In Depth

Oil prices plunge as Russia feuds with Saudi Arabia

Riyadh is retaliating against Moscow’s refusal to cut oil production in response to coronavirus

Russia and Saudi Arabia have kicked off an oil price war after Moscow torpedoed an Opec deal to cut production in response to a fall in demand caused by the coronavirus outbreak.

In response, Saudi Arabia, the de-facto head of Opec, has gone on the offensive. Rather than restricting supplies, handing the Russians the chance to expand their market share, the kindom has opened the taps.

Oil prices had dropped by almost a third since January to $45 a barrel, and news of the Saudi pushed them towards $30. Shares in Saudi Aramco slid by as much as 9% in Sunday trading in Riyadh.

Saudi output will be upped “next month to above ten million barrels a day and could increase to its maximum capacity of 12 million barrels a day if needed,” the country’s officials told The Wall Street Journal. “The price cuts are aimed directly at Russia’s market share… but don’t encompass the entirety of the kingdom’s strategy.”

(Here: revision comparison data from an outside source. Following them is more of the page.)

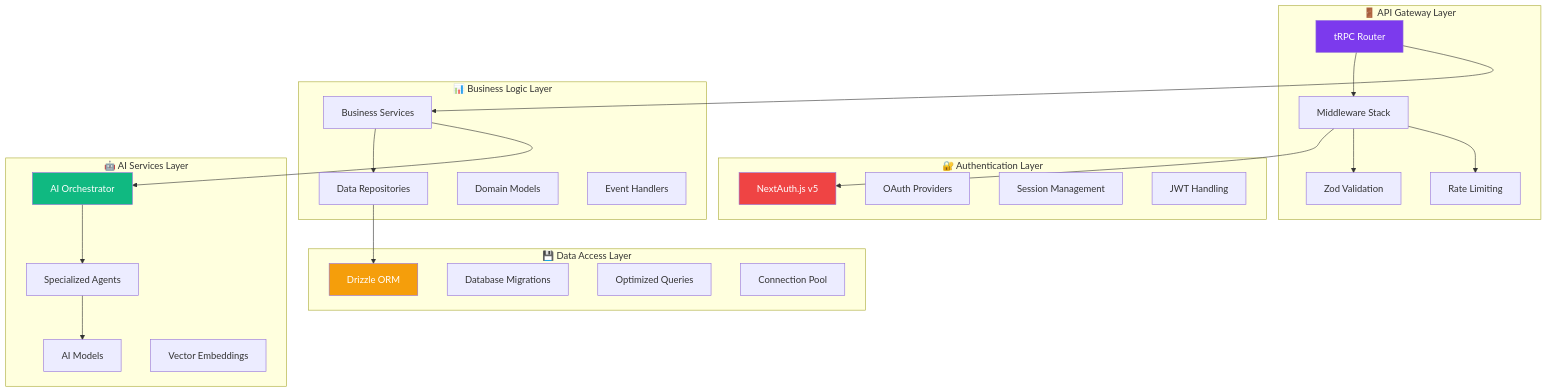
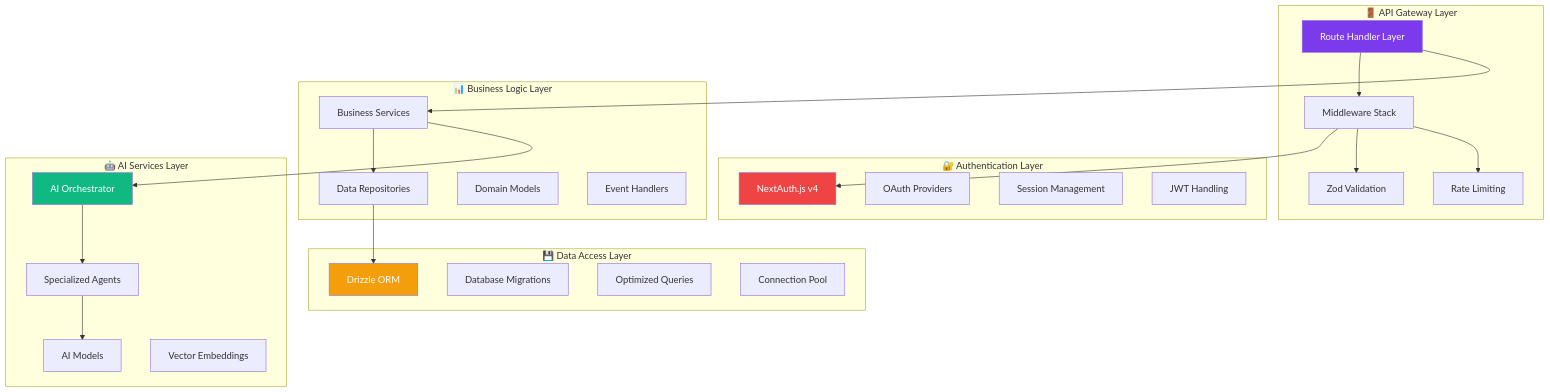
Before and after one commit to BjornMelin/contribux: the fifth of 24 diagrams in docs/development/architecture.md, drawn with Mermaid. The commit also changed other lines of this file and 79 other files, not shown here.

````diff
--- a/docs/development/architecture.md
+++ b/docs/development/architecture.md
@@ -236,53 +236,53 @@
 ```mermaid
 graph TB
     subgraph "🚪 API Gateway Layer"
-        Router[tRPC Router]
+        Router[Route Handler Layer]
         Middleware[Middleware Stack]
         Validation[Zod Validation]
         RateLimit[Rate Limiting]
     end
     
     subgraph "🔐 Authentication Layer"
-        NextAuth[NextAuth.js v5]
+        NextAuth[NextAuth.js v4]
         Providers[OAuth Providers]
         Sessions[Session Management]
         JWT[JWT Handling]
     end
     
     subgraph "📊 Business Logic Layer"
         Services[Business Services]
         Repositories[Data Repositories]
         Domain[Domain Models]
         Events[Event Handlers]
     end
     
     subgraph "🤖 AI Services Layer"
         Orchestrator[AI Orchestrator]
         Agents[Specialized Agents]
         Models[AI Models]
         Embeddings[Vector Embeddings]
     end
     
     subgraph "💾 Data Access Layer"
         ORM[Drizzle ORM]
         Migrations[Database Migrations]
         Queries[Optimized Queries]
         Connections[Connection Pool]
     end
     
     Router --> Middleware
     Middleware --> NextAuth
     Middleware --> Validation
     Middleware --> RateLimit
     Router --> Services
     Services --> Repositories
     Services --> Orchestrator
     Repositories --> ORM
     Orchestrator --> Agents
     Agents --> Models
     
     style Router fill:#7C3AED,color:#fff
     style NextAuth fill:#EF4444,color:#fff
     style Orchestrator fill:#10B981,color:#fff
     style ORM fill:#F59E0B,color:#fff
 ```
````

This wider strategy is, in fact, similar to Russia’s, in that it hopes to increase market share and damage competitors: Riyadh is not only upping production, but also cutting prices by 10%, announcing unprecedented discounts of almost 20% in key markets. 

Profits will drop in the short term as crude prices plunge, but the Saudi governmentis  hoping to use the crisis to extend its position in the global market for the long term.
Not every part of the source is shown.